What needs to be done. Search the data for the string "onChange" and gather each line it is in.

· · ·

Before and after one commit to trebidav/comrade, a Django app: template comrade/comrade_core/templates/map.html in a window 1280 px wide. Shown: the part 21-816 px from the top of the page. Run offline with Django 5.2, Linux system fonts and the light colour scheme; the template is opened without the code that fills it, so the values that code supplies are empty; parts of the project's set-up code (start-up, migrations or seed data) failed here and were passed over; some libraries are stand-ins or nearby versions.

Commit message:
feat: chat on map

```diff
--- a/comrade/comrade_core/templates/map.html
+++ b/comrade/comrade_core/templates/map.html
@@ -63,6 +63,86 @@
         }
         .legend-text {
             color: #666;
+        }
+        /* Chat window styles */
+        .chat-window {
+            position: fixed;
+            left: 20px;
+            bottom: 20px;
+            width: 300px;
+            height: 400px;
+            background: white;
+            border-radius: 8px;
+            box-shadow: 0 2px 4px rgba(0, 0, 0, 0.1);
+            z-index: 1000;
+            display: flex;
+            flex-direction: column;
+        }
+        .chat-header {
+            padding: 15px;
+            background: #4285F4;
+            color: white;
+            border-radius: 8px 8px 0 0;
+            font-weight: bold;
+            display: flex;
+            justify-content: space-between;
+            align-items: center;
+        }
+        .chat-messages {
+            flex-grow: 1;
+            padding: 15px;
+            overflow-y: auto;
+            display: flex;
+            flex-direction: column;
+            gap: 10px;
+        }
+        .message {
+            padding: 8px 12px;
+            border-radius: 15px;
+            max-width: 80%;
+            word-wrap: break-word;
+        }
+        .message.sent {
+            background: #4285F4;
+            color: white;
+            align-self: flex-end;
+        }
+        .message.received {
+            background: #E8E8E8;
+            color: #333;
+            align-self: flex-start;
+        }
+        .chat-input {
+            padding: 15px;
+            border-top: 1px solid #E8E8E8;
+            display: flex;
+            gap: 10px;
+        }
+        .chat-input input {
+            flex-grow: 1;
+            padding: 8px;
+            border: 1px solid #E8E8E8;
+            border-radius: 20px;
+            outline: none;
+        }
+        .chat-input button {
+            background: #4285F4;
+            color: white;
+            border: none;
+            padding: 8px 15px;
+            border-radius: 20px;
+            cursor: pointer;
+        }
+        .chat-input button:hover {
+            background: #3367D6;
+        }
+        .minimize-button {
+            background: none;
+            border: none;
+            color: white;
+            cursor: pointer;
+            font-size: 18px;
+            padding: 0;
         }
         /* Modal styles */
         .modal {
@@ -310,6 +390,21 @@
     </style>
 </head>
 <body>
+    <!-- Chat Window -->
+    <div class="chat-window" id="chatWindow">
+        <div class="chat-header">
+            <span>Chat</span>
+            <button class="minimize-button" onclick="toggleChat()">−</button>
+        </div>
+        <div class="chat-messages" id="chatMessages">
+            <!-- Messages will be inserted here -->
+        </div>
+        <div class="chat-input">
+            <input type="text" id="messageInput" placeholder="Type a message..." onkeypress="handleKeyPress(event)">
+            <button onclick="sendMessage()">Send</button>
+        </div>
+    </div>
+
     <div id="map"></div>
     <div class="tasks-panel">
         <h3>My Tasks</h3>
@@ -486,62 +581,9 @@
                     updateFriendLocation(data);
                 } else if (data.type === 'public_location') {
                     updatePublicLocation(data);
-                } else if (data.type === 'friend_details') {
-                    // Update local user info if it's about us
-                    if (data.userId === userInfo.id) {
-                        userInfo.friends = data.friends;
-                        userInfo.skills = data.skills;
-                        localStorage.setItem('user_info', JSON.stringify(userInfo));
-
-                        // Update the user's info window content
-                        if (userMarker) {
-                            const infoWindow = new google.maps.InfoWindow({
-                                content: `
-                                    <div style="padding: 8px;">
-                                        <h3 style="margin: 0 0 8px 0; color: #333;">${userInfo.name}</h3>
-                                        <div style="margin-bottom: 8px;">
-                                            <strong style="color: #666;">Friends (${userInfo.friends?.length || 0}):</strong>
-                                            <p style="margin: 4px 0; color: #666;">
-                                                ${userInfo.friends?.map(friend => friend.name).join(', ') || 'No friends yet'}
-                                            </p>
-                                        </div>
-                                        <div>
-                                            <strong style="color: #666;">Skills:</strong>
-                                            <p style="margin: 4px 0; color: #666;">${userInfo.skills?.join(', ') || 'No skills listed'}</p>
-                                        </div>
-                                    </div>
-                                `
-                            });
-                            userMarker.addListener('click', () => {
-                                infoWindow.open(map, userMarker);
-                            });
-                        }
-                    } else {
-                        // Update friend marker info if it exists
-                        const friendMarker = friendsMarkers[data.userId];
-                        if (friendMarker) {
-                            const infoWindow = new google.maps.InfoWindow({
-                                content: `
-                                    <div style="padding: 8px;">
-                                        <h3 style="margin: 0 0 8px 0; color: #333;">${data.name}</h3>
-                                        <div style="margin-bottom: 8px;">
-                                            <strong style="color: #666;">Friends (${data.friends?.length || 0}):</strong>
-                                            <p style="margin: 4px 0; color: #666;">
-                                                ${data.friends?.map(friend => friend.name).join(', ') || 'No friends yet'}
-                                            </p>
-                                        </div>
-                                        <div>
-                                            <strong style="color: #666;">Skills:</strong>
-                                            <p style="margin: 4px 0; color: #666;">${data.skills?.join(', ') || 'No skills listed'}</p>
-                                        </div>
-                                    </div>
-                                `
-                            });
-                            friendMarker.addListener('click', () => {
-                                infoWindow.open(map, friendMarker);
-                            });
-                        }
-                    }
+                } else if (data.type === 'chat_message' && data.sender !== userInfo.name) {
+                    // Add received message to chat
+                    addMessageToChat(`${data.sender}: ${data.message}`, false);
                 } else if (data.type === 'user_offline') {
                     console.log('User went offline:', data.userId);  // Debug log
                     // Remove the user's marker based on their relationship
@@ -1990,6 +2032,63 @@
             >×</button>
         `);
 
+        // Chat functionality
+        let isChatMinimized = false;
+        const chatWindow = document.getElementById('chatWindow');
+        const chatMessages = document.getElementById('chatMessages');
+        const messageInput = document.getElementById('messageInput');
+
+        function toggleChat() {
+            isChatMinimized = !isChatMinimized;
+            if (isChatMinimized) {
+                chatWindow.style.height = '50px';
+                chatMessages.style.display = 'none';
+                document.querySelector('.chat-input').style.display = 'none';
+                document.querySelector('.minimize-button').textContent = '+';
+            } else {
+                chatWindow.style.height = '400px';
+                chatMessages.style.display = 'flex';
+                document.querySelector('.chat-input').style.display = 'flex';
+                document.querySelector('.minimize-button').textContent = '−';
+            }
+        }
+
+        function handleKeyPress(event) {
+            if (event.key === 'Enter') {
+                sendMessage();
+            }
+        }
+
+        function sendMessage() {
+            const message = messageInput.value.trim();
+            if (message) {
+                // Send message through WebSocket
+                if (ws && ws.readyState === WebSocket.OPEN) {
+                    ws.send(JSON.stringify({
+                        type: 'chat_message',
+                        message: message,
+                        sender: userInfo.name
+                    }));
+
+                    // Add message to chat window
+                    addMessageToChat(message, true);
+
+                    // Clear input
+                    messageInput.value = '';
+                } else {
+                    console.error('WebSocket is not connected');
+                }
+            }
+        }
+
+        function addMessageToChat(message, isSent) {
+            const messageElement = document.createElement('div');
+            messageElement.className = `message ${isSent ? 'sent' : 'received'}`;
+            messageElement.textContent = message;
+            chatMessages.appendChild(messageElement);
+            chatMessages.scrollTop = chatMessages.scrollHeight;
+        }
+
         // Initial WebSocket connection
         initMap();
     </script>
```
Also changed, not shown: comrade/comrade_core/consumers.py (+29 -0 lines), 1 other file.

· · ·

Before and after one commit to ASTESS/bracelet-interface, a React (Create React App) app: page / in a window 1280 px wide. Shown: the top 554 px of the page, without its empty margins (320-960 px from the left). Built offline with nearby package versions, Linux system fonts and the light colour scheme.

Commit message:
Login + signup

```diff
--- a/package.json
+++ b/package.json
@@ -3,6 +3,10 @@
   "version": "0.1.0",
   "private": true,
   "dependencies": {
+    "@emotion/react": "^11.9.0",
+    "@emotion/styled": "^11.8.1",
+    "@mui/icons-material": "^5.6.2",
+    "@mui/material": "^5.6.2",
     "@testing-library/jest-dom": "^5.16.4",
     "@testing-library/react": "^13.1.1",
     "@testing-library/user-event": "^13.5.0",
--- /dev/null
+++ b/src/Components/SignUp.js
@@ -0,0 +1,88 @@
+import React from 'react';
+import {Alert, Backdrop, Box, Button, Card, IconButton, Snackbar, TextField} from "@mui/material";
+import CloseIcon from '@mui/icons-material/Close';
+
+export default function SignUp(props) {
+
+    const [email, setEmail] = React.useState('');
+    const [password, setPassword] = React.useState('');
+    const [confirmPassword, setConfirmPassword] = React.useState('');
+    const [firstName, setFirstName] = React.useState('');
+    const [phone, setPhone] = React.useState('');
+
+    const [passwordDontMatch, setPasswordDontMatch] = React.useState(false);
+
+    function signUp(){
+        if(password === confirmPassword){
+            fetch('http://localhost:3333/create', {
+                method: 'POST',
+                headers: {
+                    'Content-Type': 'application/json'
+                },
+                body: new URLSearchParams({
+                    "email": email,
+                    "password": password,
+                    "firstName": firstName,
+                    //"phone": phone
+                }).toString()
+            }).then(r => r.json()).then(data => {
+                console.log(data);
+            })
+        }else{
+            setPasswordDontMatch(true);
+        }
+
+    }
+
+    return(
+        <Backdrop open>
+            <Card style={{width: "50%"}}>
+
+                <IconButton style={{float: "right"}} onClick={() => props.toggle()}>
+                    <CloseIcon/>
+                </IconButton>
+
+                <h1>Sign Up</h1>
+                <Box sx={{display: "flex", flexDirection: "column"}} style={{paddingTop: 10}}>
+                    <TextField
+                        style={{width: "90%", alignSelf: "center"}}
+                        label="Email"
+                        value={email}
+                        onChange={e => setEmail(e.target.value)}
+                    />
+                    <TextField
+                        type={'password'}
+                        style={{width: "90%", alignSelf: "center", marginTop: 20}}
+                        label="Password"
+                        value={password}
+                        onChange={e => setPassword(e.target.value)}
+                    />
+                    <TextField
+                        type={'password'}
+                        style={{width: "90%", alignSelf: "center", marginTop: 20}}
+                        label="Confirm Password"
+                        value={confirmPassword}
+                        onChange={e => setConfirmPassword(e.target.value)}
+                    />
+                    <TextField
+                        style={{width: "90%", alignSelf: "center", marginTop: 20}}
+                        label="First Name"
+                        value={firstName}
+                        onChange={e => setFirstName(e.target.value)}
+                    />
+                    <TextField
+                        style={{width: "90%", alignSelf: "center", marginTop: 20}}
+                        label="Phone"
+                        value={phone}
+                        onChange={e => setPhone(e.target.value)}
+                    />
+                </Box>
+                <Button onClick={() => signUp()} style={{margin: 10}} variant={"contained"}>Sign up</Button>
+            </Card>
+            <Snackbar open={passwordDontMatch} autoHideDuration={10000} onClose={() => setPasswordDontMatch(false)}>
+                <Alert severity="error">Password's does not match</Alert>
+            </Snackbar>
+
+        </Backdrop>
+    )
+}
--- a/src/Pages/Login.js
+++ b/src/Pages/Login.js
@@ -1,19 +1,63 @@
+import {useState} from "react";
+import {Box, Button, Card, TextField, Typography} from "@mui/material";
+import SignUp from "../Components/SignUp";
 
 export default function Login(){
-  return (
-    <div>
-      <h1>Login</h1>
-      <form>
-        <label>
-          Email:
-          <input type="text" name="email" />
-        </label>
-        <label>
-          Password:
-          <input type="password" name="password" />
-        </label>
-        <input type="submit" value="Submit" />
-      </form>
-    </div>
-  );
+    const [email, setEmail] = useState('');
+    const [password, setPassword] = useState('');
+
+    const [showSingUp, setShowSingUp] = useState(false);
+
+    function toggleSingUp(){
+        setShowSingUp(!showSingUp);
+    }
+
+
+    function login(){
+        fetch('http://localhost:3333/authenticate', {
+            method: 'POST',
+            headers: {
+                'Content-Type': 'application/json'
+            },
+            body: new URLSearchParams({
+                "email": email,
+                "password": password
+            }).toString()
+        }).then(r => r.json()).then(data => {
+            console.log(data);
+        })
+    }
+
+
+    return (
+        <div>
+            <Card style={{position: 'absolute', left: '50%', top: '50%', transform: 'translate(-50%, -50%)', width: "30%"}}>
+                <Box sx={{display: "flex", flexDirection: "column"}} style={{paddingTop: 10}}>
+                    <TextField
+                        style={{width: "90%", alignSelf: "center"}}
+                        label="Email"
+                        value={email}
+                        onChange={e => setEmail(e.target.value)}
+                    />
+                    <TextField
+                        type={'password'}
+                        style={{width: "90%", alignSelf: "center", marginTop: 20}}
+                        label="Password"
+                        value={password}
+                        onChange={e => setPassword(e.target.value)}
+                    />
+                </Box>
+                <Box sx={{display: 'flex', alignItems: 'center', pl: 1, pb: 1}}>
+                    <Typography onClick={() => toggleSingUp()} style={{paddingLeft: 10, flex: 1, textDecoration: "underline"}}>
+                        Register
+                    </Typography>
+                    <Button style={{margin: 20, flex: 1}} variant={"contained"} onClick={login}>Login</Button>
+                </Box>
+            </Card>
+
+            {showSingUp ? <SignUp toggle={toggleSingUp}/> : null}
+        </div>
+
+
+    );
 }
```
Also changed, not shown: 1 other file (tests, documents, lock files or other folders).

· · ·

Answer box.
+                        onChange={e => setEmail(e.target.value)}
+                        onChange={e => setPassword(e.target.value)}
+                        onChange={e => setConfirmPassword(e.target.value)}
+                        onChange={e => setFirstName(e.target.value)}
+                        onChange={e => setPhone(e.target.value)}
+                        onChange={e => setEmail(e.target.value)}
+                        onChange={e => setPassword(e.target.value)}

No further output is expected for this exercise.